After working with Ami Patel, WG’16, on the Welcome Committee during their first year, they grabbed lunch to discuss their common interest in human capital management. Over that Greek salad of destiny, Ami and Mike talked nonstop, launching the idea that became the Wharton Human Capital Club.
They’d been excited by organizational behavior and management classes and research by professors Peter Cappelli, John Paul MacDuffie, Adam Grant, Matthew Bidwell, Sigal Barsade, and Nancy Rothbard, but there was no corresponding student group. So what if they started one? Mike and Ami spent spring and summer drafting a club charter – the values and programming it would have, how many people they’d need on board.
“It was our proof of concept about what we would need to make it all work,” Mike said. “As we started garnering support from friends and pitching it to them, it caught a lot more traction than we thought. We realized there was no turning back. We had to do this.”
The Human Side of Management
So what is human capital management and why was a club needed at Wharton? Mike defines it as the processes, methodologies, and resources that organizations and managers use to lead, understand, and improve their most important asset – their people.
It differs from human resources, which is the employee experience with respect to administrative functions (e.g. benefits, payroll, onboarding). It differs from people analytics, which is a data-driven approach to managing people at work. Human capital management is the employee experience with respect to management and employee development.
Mike and Ami aimed to build the Human Capital Club on three pillars:
- Widespread education about human capital
- A community for those planning to work in the field down the road or immediately after Wharton
“We will partner with People Analytics on things like bringing speakers to campus, but we’re not going to focus on the data-driven analytical aspects,” Mike said. “We focus on how to think about culture at a high level, develop about a retention strategy, and train people to become better managers.”
Background on Playing and Consulting Fields
While Ami came from a background in education and human development, Mike had previously worked at a software company in Boston and in New York in consulting and business analytics. His interest in leadership goes back to his days playing college football at Brown and continuing to his post-college work.

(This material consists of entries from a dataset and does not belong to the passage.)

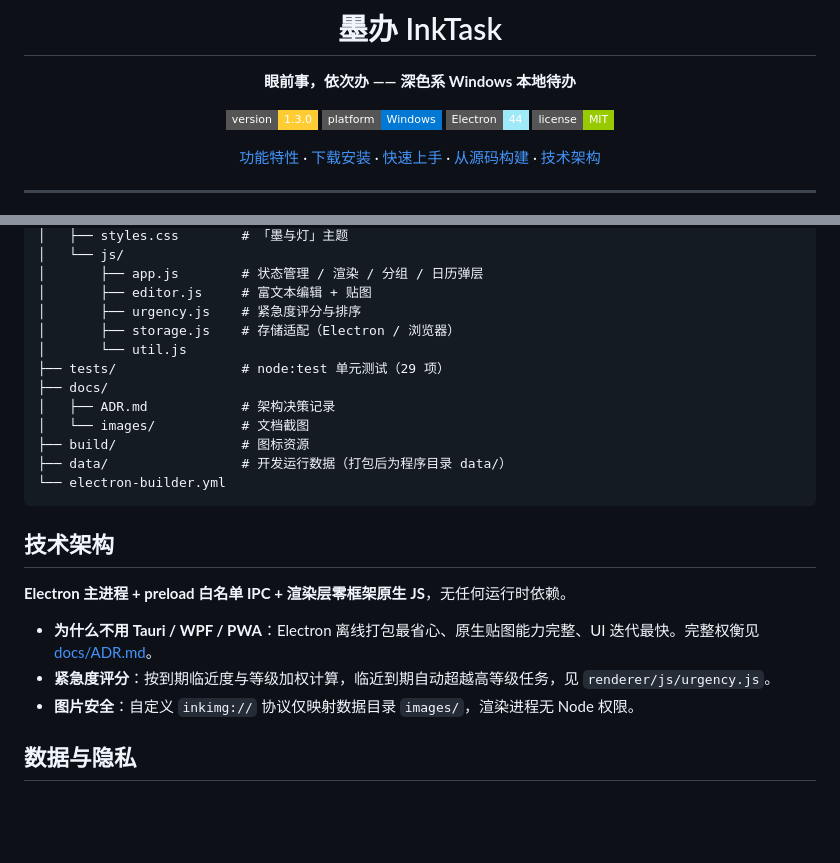
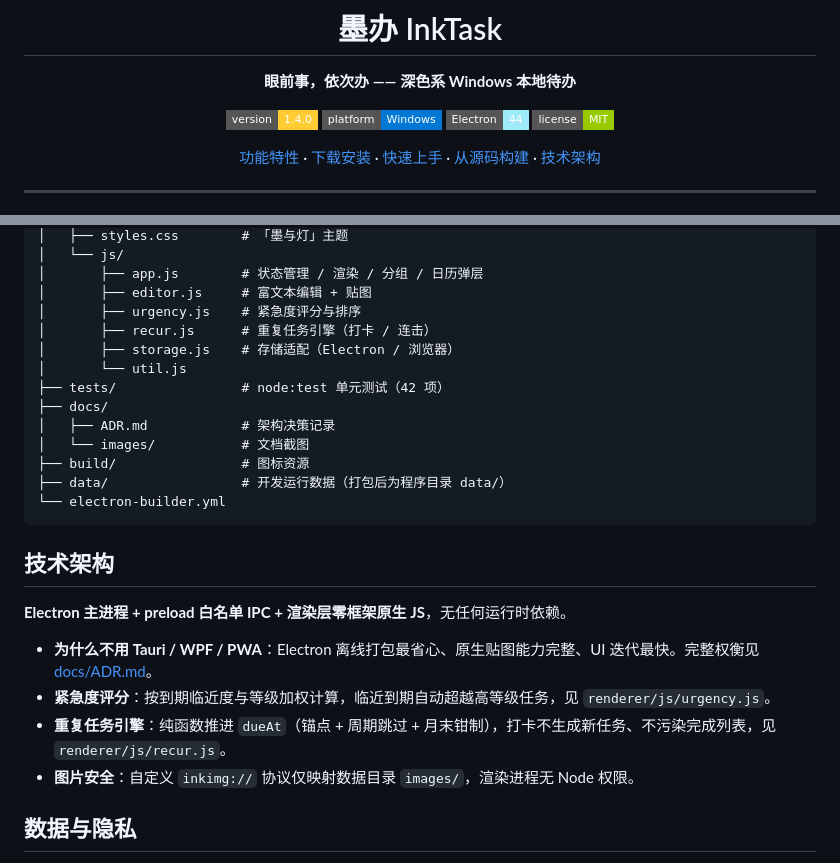
Before and after one commit to zhouxingbudai/InkTask, a Markdown page: README.md, 2 parts joined by grey strips. GitHub-like rendering; badges without logos; blank space fills up the shorter version.

```diff
--- a/README.md
+++ b/README.md
@@ -4,7 +4,7 @@
 
 **眼前事，依次办 —— 深色系 Windows 本地待办**
 
-[![Version](https://img.shields.io/badge/version-1.3.0-ffcc33?style=flat-square)](../../releases)
+[![Version](https://img.shields.io/badge/version-1.4.0-ffcc33?style=flat-square)](../../releases)
 [![Platform](https://img.shields.io/badge/platform-Windows-0078d4?style=flat-square)](../../releases)
 [![Electron](https://img.shields.io/badge/Electron-44-9feaf9?style=flat-square&logo=electron&logoColor=9feaf9)](https://www.electronjs.org/)
 [![License](https://img.shields.io/badge/license-MIT-green?style=flat-square)](./LICENSE)
@@ -123,9 +133,10 @@ InkTask/
 │       ├── app.js        # 状态管理 / 渲染 / 分组 / 日历弹层
 │       ├── editor.js     # 富文本编辑 + 贴图
 │       ├── urgency.js    # 紧急度评分与排序
+│       ├── recur.js      # 重复任务引擎（打卡 / 连击）
 │       ├── storage.js    # 存储适配（Electron / 浏览器）
 │       └── util.js
-├── tests/                # node:test 单元测试（29 项）
+├── tests/                # node:test 单元测试（42 项）
 ├── docs/
 │   ├── ADR.md            # 架构决策记录
 │   └── images/           # 文档截图
@@ -140,6 +151,7 @@ InkTask/
 
 - **为什么不用 Tauri / WPF / PWA**：Electron 离线打包最省心、原生贴图能力完整、UI 迭代最快。完整权衡见 [docs/ADR.md](./docs/ADR.md)。
 - **紧急度评分**：按到期临近度与等级加权计算，临近到期自动超越高等级任务，见 `renderer/js/urgency.js`。
+- **重复任务引擎**：纯函数推进 `dueAt`（锚点 + 周期跳过 + 月末钳制），打卡不生成新任务、不污染完成列表，见 `renderer/js/recur.js`。
 - **图片安全**：自定义 `inkimg://` 协议仅映射数据目录 `images/`，渲染进程无 Node 权限。
 
 ## 数据与隐私
```
Also changed, not shown: other parts of README.md (+16 -6 lines), docs/ADR.md (+42 -0 lines), build/tray.png, 9 other files.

“I had managers and coaches who were very good at connecting with and understanding the motivations of people on their team,” he said. “I myself always wanted to be someone who could manage through that sense of personal accountability and relationships, rather than through a position of authority.”
Mike knew he wanted to go back into consulting, and now he’s a senior consultant at Deloitte. But he sees human capital as vital as he moves forward in his career.

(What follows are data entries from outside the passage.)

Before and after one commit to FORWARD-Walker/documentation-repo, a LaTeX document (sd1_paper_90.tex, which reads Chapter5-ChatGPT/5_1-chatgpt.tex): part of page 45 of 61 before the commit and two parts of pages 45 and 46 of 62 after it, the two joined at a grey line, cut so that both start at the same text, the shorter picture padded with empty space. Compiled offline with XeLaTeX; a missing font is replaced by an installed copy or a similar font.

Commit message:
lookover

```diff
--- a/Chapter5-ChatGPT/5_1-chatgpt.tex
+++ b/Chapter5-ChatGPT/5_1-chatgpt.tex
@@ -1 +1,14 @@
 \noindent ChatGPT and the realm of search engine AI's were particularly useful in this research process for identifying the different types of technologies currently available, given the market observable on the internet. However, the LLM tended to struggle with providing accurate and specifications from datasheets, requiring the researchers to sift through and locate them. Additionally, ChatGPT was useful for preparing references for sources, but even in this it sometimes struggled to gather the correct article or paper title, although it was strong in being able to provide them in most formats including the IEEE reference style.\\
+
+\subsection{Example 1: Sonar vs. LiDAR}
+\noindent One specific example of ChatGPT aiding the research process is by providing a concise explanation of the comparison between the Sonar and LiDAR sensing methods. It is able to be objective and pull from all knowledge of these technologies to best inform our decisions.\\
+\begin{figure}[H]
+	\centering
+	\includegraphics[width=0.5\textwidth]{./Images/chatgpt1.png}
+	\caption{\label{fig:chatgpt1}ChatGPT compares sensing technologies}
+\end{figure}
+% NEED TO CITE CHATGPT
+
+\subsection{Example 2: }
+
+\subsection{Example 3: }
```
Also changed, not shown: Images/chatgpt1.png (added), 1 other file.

“When you leave an MBA, you’re immediately executing. As a senior level associate, you’re working on models or presentations and interacting with clients,” Mike said. “But two to three years later, your primary job is managing people. If I’m going to have 15 to 20 years in consulting, my primary value add isn’t going to be me crunching numbers. It’s going to be understanding the people I manage (so they) get the best out of themselves.”

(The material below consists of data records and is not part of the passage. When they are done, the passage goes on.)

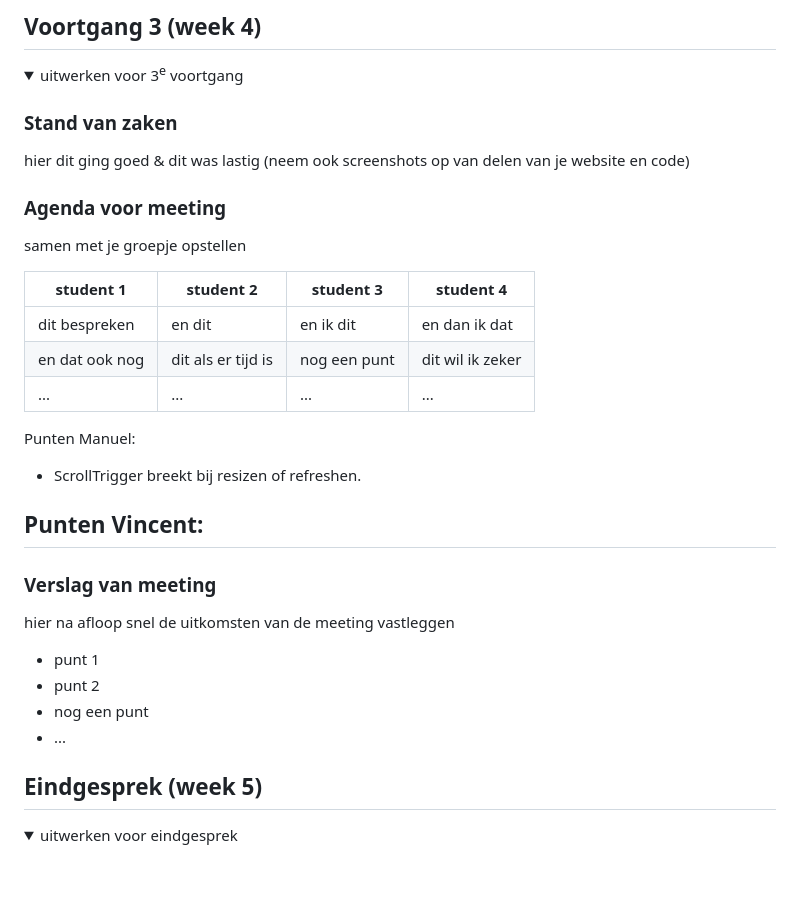
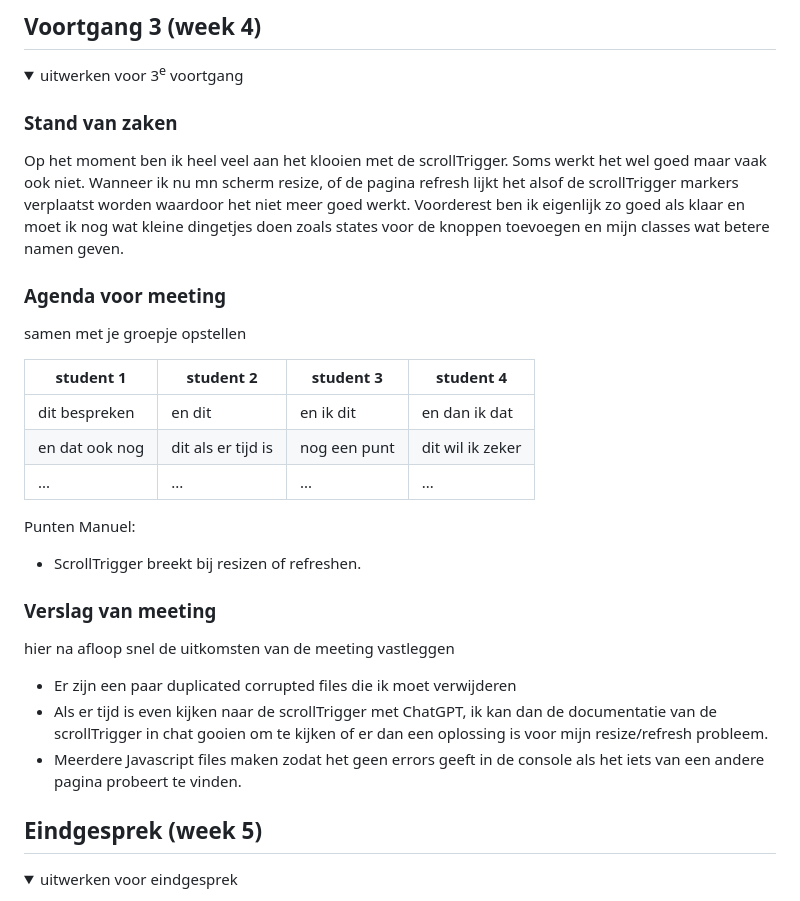
Before and after one commit to Manueldh/FeD, a Markdown page: README.md, the part around the change. Drawn GitHub-style; folded sections open; blank space fills up the shorter version.

```diff
--- a/README.md
+++ b/README.md
@@ -195,7 +195,7 @@ Punten Manuel:
   <summary>uitwerken voor 3<sup>e</sup> voortgang</summary>
 
   ### Stand van zaken
-  hier dit ging goed & dit was lastig (neem ook screenshots op van delen van je website en code)
+  Op het moment ben ik heel veel aan het klooien met de scrollTrigger. Soms werkt het wel goed maar vaak ook niet. Wanneer ik nu mn scherm resize, of de pagina refresh lijkt het alsof de scrollTrigger markers verplaatst worden waardoor het niet meer goed werkt. Voorderest ben ik eigenlijk zo goed als klaar en moet ik nog wat kleine dingetjes doen zoals states voor de knoppen toevoegen en mijn classes wat betere namen geven.
 
 
   ### Agenda voor meeting
@@ -210,17 +210,13 @@ Punten Manuel:
   Punten Manuel:
   - ScrollTrigger breekt bij resizen of refreshen.
 
-  Punten Vincent:
-  -
-
 
   ### Verslag van meeting
   hier na afloop snel de uitkomsten van de meeting vastleggen
 
-  - punt 1
-  - punt 2
-  - nog een punt
-  - ...
+  - Er zijn een paar duplicated corrupted files die ik moet verwijderen
+  - Als er tijd is even kijken naar de scrollTrigger met ChatGPT, ik kan dan de documentatie van de scrollTrigger in chat gooien om te kijken of er dan een oplossing is voor mijn resize/refresh probleem.
+  - Meerdere Javascript files maken zodat het geen errors geeft in de console als het iets van een andere pagina probeert te vinden.
 
 </details>
 
```
Also changed, not shown: images/favicon.jpg (added), 6 other files.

Wharton’s Culture of Empowerment
Before starting the Human Capital Club with Ami, Mike was already the president of the Wharton Rugby, one of Wharton’s biggest and best established clubs.
“It’s got a long history as a large operation with many officers,” said Mike. “I contrast the two groups because we’re a bit more scrappy in Human Capital. Since I’m not going into the startup world where you create and build on a daily basis, it was exciting for me to have something that I created that will hopefully last for a long time.”
He sees Wharton as a place where it’s possible to start something new and find a cohort of students who have the same interest and will help you fill the void.
“You get inspired when you see classmates building actual businesses – doing things that are making a huge difference in people’s lives and adding value to society,” Mike said. “So when you have something you’re passionate about, you see that you can impact a lot of people too. You feel empowered.”
Staying in Philadelphia
Now that Mike has graduated, he’s still living in the Rittenhouse Square apartment where he lived during Wharton. During recruiting, he decided to stay in Philadelphia.
“I don’t intend on leaving,” he said. “I was born in D.C., I moved to Providence for school, up to Boston and down to New York for work. I’m an East Coast guy, and Philly is the biggest value proposition on the East Coast.”
Since he travels so much for business, he’ll still get his time in New York and D.C., which are just two hours away. And then he comes home to Philly.
“Philadelphia is a little more low-key and enjoyable. It has a lot of charm. The BYO scene is great,” he said. “I’m excited to have a chance to try out Old City and Northern Liberties, so it’ll be a different experience. I love being here, and I’m hopefully here to stay.”
– Kelly Andrews
Posted: September 27, 2016